They have their own set of side effects. For example, methotrexate, one of the concerns is that it can cause liver damageand so doctors will monitor blood tests to make sure that liver damage is not occurring with methotrexate.There are other rare side effects associated with methotrexate including lung damage, skin rashes, mouth sores.Methotrexate is uh, was initially used to treat cancers and typically for cancers it's used in very high dosages.For Rheumatoid arthritis or for other diseases like psoriasis, methotrexate is a commonly used drug in low doses as a way to effectively treat rheumatoid arthritis.But I think anyone who is taking a drug like methotrexate should have an active discussion with their doctor to learn about all the possible risk factors.And it really puts the patient in a position of making a decision as to what is best for them because it is the patient who is accepting the risk and it's the patient who hopes for the benefit.Because of the action of the biologic agents on the immune system, it means that people are at greater risk for infection, so they certainly have to be very alert for feverand certainly uh notifying their doctor should fever occur.So infections are one of the risks. I think there are a couple other risks that are very small with TNF inhibitors. One is um, a neurologic disease that looks a little bit like MS.It's a very rare complication, but I think anyone who is taking a TNF inhibitor needs to be aware of the potential for, for neurologic disease.And the final risk that uh we know is associated with TNF inhibitors is the risk of lymphoma.Now, again, it's a very, very small risk and it's complicated because rheumatoid arthritis itself has an increased risk of lymphoma.It appears that the use of TNF inhibitors causes that, that risk to be somewhat elevated. So those would be the serious concerns associated with biologic agents like TNF inhibitors.

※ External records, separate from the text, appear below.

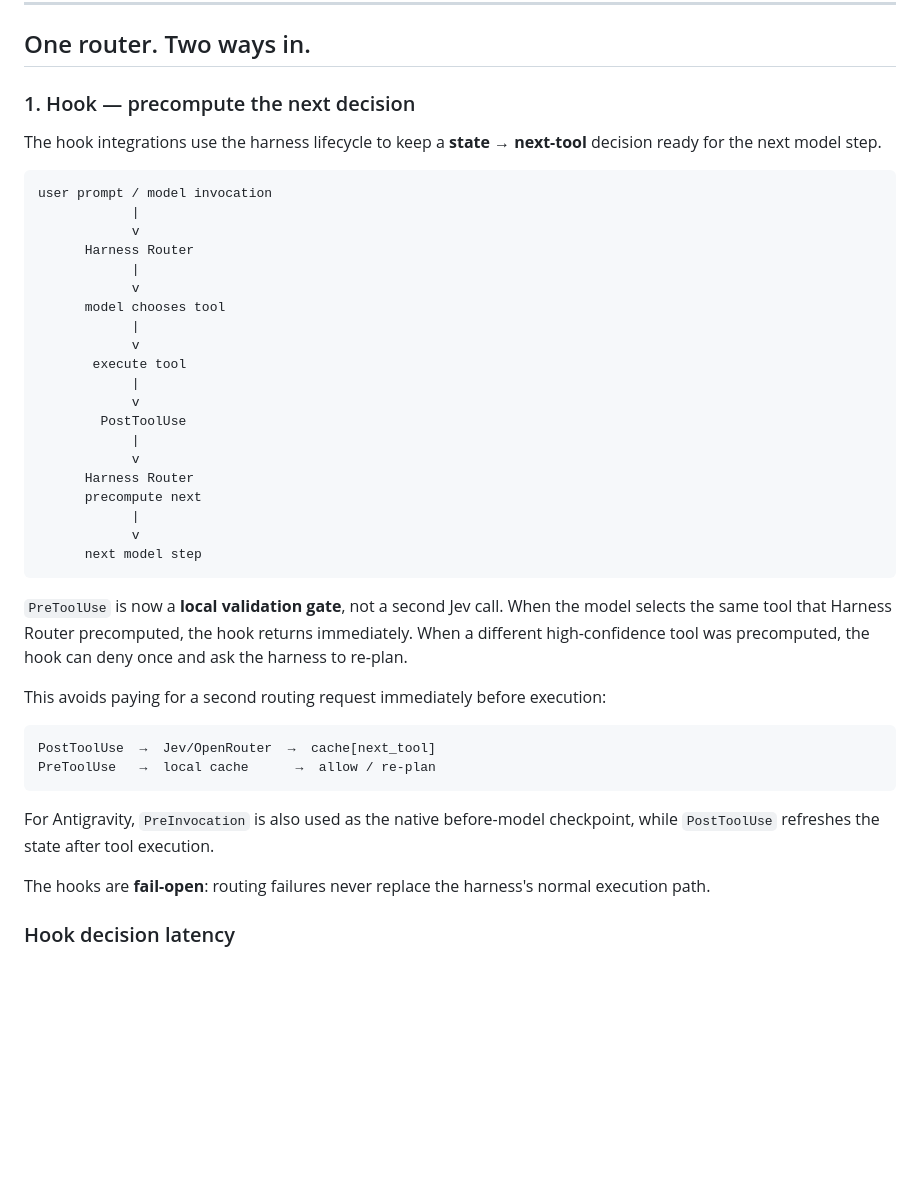
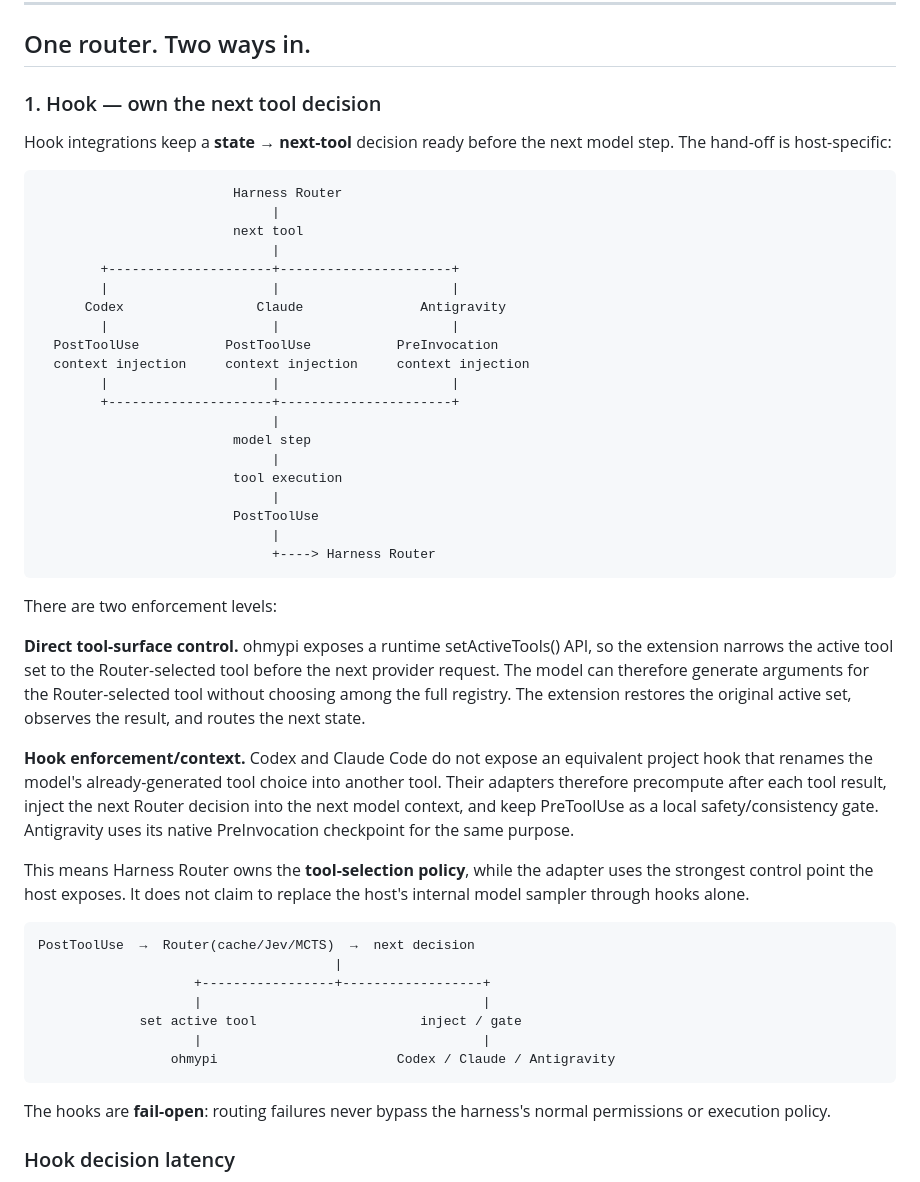
Before and after one commit to Protocol-Lattice/harness-router, a Markdown page: README.md, the part around the change. Drawn GitHub-style; blank space fills up the shorter version.

Commit message:
Document host-specific next-tool enforcement architecture

````diff
--- a/README.md
+++ b/README.md
@@ -72,52 +72,65 @@ Harness Router decides **which tool should run next**.
 
 ## One router. Two ways in.
 
-### 1. Hook — precompute the next decision
+### 1. Hook — own the next tool decision
 
-The hook integrations use the harness lifecycle to keep a **state → next-tool**
-decision ready for the next model step.
+Hook integrations keep a **state → next-tool** decision ready before the next
+model step. The hand-off is host-specific:
 
 ```text
-user prompt / model invocation
-            |
-            v
-      Harness Router
-            |
-            v
-      model chooses tool
-            |
-            v
-       execute tool
-            |
-            v
-        PostToolUse
-            |
-            v
-      Harness Router
-      precompute next
-            |
-            v
-      next model step
+                         Harness Router
+                              |
+                         next tool
+                              |
+        +---------------------+----------------------+
+        |                     |                      |
+      Codex                 Claude               Antigravity
+        |                     |                      |
+  PostToolUse           PostToolUse           PreInvocation
+  context injection     context injection     context injection
+        |                     |                      |
+        +---------------------+----------------------+
+                              |
+                         model step
+                              |
+                         tool execution
+                              |
+                         PostToolUse
+                              |
+                              +----> Harness Router
 ```
 
-`PreToolUse` is now a **local validation gate**, not a second Jev call. When the
-model selects the same tool that Harness Router precomputed, the hook returns
-immediately. When a different high-confidence tool was precomputed, the hook
-can deny once and ask the harness to re-plan.
+There are two enforcement levels:
 
-This avoids paying for a second routing request immediately before execution:
+**Direct tool-surface control.** ohmypi exposes a runtime setActiveTools() API,
+so the extension narrows the active tool set to the Router-selected tool before
+the next provider request. The model can therefore generate arguments for the
+Router-selected tool without choosing among the full registry. The extension
+restores the original active set, observes the result, and routes the next state.
+
+**Hook enforcement/context.** Codex and Claude Code do not expose an equivalent
+project hook that renames the model's already-generated tool choice into another
+tool. Their adapters therefore precompute after each tool result, inject the next
+Router decision into the next model context, and keep PreToolUse as a local
+safety/consistency gate. Antigravity uses its native PreInvocation checkpoint
+for the same purpose.
+
+This means Harness Router owns the **tool-selection policy**, while the adapter
+uses the strongest control point the host exposes. It does not claim to replace
+the host's internal model sampler through hooks alone.
 
 ```text
-PostToolUse  →  Jev/OpenRouter  →  cache[next_tool]
-PreToolUse   →  local cache      →  allow / re-plan
+PostToolUse  →  Router(cache/Jev/MCTS)  →  next decision
+                                      |
+                    +-----------------+------------------+
+                    |                                    |
+             set active tool                     inject / gate
+                    |                                    |
+                 ohmypi                       Codex / Claude / Antigravity
 ```
 
-For Antigravity, `PreInvocation` is also used as the native before-model
-checkpoint, while `PostToolUse` refreshes the state after tool execution.
-
-The hooks are **fail-open**: routing failures never replace the harness's normal
-execution path.
-
+The hooks are **fail-open**: routing failures never bypass the harness's normal
+permissions or execution policy.
 ### Hook decision latency
 
 All five hook integrations use the same `harness-router-mcp` routing core, so the decision itself is not a different model per harness. The latest recorded ordinary-routing benchmark measured the shared `route` decision at **404.5 ms mean / 332 ms median / 718 ms p95** over 24 choices. The 4,096-simulation `route_mcts` benchmark measured **388 ms mean / 372.5 ms median / 545 ms p95**.
````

And if you are unlucky to have one of these serious side effects, does that mean you come of your biologic?
John H. Klippel, MD:
Well it does mean that you come off your biologic until you can get the uh, any of these side effects under control.I think most of the experience has been with the risk of infection, you stop the biologic agent, you get the infection under control and you go back on the biologic agent.
So your immune system bounces back pretty quickly after the biologic is removed?
John H. Klippel, MD:
It bounces back within a period of 6 to 8 weeks. People start seeing the disease, the disease come back.Now what that means to is, is that there is something inherently wrong with the immune system that we're, we're blocking it with a drug, but once the drug, once that block is moved,whatever is driving rheumatoid arthritis is still there. And that needs to be the focus of continued research.What is the fundamental problem that is constantly telling the body to attack joints? What is that?